= Task item =
All lines holding the string "REST" should be copied from the data below.

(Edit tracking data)
——————————

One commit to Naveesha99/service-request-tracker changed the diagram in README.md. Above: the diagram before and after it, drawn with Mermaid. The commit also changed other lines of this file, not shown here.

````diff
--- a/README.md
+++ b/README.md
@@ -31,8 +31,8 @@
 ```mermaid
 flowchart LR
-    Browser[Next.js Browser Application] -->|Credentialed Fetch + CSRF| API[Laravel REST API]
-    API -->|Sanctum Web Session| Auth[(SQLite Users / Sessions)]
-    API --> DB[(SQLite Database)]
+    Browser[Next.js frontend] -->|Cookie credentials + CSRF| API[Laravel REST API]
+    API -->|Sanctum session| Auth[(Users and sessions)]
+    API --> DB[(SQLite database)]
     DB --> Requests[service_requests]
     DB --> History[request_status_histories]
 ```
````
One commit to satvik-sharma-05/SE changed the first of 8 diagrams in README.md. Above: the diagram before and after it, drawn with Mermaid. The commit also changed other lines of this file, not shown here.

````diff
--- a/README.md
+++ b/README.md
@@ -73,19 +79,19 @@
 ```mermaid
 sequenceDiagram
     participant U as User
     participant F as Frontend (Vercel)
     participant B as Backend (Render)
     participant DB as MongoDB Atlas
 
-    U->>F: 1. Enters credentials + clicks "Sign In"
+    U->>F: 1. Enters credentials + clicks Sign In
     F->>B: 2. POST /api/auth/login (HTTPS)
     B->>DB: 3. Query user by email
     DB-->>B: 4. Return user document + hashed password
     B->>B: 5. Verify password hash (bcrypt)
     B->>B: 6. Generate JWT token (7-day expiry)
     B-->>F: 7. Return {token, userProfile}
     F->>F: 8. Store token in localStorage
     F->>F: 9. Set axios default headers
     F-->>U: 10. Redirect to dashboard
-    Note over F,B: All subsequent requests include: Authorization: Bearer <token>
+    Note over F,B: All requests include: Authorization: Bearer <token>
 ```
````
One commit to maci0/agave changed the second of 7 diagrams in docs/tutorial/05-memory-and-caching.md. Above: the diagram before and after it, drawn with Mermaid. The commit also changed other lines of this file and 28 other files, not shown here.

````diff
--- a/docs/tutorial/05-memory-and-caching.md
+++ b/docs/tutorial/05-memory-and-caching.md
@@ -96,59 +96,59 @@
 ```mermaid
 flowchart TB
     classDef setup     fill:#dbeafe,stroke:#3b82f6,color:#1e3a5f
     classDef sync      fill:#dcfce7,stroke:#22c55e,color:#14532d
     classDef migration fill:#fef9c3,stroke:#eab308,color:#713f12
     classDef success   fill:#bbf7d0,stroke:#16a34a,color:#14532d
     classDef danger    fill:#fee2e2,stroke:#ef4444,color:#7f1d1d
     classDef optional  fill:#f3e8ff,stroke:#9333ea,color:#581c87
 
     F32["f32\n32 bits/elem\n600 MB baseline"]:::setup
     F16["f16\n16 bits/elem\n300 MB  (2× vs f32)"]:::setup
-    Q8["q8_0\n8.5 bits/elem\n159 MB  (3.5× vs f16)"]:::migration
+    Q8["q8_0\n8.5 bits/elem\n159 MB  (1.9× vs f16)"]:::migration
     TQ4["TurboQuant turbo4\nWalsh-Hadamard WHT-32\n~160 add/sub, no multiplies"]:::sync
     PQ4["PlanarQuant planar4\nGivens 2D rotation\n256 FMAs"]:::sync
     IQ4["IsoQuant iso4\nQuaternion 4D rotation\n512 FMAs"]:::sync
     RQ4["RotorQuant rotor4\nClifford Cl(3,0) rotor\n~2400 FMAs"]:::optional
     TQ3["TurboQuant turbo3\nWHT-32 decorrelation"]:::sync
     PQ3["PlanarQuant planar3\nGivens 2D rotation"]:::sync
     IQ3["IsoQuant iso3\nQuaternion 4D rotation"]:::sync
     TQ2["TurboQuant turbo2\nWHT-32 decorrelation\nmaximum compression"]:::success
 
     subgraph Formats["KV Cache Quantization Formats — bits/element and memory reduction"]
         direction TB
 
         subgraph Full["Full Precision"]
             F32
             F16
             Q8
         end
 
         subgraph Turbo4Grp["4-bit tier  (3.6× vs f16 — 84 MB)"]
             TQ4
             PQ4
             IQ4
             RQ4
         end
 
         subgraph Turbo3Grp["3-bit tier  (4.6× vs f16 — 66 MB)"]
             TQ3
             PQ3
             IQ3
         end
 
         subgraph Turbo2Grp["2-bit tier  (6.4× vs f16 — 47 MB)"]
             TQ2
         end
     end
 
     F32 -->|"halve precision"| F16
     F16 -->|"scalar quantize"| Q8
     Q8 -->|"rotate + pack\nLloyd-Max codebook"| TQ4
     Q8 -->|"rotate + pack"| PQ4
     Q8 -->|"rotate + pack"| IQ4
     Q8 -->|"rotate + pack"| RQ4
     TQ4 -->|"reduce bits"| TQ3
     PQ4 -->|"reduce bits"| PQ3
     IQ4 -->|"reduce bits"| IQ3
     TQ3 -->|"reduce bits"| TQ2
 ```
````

——————————

= Task answer =
-    Browser[Next.js Browser Application] -->|Credentialed Fetch + CSRF| API[Laravel REST API]
+    Browser[Next.js frontend] -->|Cookie credentials + CSRF| API[Laravel REST API]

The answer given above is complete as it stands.